These findings do not rule out an important effect of omega 3 fats, but suggest that the evidence should be reviewed regularly, say the researchers.
Consumption of long chain omega 3 fatty acids, found in oily fish and fish oils, and a shorter chain omega 3, found in some plant oils, is thought to protect against heart disease. UK guidelines encourage the general public to eat more oily fish, and higher amounts are advised after a heart attack.
Researchers analysed 89 studies (48 randomised controlled trials and 41 cohort studies) to assess the health effects of long and short chain omega 3 fats on total mortality, cardiovascular events, cancer, and strokes.
Each study involved a treatment group and a control group and investigated the effect of omega 3 intake on health for at least six months. Differences in study quality were taken into account to identify and minimise bias.
Pooling the results showed no strong evidence that omega 3 fats have an effect on total mortality or combined cardiovascular events. The few studies at low risk of bias were more consistent, but they also showed no effect of omega 3 on total mortality or cardiovascular events.
When data on long chain omega 3 fats were analysed separately, total mortality and cardiovascular events were not reduced. No study showed increased risk of cancer or stroke with higher intake of omega 3, but there were too few events to rule out important effects.

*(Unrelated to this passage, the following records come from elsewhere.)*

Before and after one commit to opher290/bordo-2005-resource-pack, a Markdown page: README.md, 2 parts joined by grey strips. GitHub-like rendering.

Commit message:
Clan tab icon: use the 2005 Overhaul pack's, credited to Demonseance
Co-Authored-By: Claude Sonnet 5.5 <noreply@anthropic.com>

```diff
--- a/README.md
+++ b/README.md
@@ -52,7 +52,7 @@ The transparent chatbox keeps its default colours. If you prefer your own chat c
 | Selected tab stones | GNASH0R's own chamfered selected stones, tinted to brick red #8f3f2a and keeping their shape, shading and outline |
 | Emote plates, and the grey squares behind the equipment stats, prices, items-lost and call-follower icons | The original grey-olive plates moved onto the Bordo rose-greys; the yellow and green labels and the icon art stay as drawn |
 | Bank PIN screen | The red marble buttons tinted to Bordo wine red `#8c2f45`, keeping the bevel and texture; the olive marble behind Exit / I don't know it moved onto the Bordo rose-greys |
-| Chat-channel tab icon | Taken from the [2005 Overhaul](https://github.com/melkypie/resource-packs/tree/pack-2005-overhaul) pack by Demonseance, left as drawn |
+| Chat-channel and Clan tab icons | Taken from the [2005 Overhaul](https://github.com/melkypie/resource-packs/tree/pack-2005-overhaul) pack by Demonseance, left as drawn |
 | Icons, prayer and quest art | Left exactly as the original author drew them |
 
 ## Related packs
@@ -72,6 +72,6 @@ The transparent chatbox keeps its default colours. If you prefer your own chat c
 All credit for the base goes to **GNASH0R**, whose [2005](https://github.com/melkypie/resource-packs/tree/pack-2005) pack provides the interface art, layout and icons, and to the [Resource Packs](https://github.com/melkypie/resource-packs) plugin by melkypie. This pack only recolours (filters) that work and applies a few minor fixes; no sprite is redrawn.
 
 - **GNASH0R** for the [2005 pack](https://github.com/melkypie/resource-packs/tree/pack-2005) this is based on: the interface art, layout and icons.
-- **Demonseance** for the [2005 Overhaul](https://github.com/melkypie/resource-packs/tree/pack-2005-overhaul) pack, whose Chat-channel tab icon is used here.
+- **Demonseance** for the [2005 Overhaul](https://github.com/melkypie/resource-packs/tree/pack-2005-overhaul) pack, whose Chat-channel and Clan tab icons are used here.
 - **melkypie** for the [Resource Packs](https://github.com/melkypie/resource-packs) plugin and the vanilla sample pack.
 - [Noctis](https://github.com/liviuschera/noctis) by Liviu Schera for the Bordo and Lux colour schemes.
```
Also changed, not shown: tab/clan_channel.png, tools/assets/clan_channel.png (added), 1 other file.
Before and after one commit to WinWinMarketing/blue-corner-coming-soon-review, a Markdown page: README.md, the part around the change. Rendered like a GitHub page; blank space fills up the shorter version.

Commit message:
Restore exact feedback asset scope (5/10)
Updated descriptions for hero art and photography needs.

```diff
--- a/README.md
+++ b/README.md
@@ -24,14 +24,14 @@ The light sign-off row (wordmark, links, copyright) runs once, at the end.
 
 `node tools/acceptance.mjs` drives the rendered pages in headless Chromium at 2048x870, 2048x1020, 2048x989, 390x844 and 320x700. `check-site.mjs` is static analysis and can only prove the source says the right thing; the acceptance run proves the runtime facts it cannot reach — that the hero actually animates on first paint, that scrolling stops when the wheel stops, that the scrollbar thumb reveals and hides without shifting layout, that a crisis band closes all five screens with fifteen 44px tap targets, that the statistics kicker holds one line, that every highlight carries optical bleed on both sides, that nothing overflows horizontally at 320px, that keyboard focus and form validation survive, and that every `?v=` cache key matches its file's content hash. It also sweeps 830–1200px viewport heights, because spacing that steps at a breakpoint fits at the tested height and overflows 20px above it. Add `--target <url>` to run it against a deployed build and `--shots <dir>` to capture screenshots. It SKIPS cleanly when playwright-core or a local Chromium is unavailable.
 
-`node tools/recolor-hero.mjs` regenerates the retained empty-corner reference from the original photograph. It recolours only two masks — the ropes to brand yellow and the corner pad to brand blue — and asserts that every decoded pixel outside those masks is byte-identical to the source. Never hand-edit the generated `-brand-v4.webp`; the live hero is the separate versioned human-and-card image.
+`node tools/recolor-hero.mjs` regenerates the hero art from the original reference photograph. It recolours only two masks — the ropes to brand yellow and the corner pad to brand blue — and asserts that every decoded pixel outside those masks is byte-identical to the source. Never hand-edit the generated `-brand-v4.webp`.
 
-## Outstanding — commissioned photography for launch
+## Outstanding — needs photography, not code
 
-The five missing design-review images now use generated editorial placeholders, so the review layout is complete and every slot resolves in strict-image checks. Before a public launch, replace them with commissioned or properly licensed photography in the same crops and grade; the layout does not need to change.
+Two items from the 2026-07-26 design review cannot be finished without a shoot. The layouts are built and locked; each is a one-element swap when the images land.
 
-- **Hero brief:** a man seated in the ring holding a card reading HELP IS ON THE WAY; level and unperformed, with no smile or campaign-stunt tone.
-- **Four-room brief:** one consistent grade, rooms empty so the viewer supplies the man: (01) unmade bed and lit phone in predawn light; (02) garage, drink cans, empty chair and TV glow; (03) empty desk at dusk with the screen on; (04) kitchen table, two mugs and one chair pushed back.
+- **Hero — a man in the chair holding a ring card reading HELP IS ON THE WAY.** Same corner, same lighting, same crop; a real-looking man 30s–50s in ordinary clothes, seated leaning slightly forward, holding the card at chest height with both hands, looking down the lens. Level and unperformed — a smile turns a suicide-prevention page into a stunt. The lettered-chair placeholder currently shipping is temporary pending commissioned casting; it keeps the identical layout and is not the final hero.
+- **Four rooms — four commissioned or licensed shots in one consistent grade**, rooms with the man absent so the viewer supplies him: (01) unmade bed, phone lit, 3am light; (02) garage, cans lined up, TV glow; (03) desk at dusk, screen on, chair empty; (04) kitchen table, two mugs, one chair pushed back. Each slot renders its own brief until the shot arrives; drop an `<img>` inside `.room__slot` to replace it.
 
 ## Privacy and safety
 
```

Other recent reviews of omega 3 trials found that omega 3 fats decrease mortality, but the publication of a large contradictory trial has changed the overall picture. The authors cannot say exactly why the results of this trial differ from the other large studies in this field.
They therefore conclude that it is not clear whether long chain or short chain omega 3 fats (together or separa
Contact: Emma Dickinson
BMJ-British Medical Journal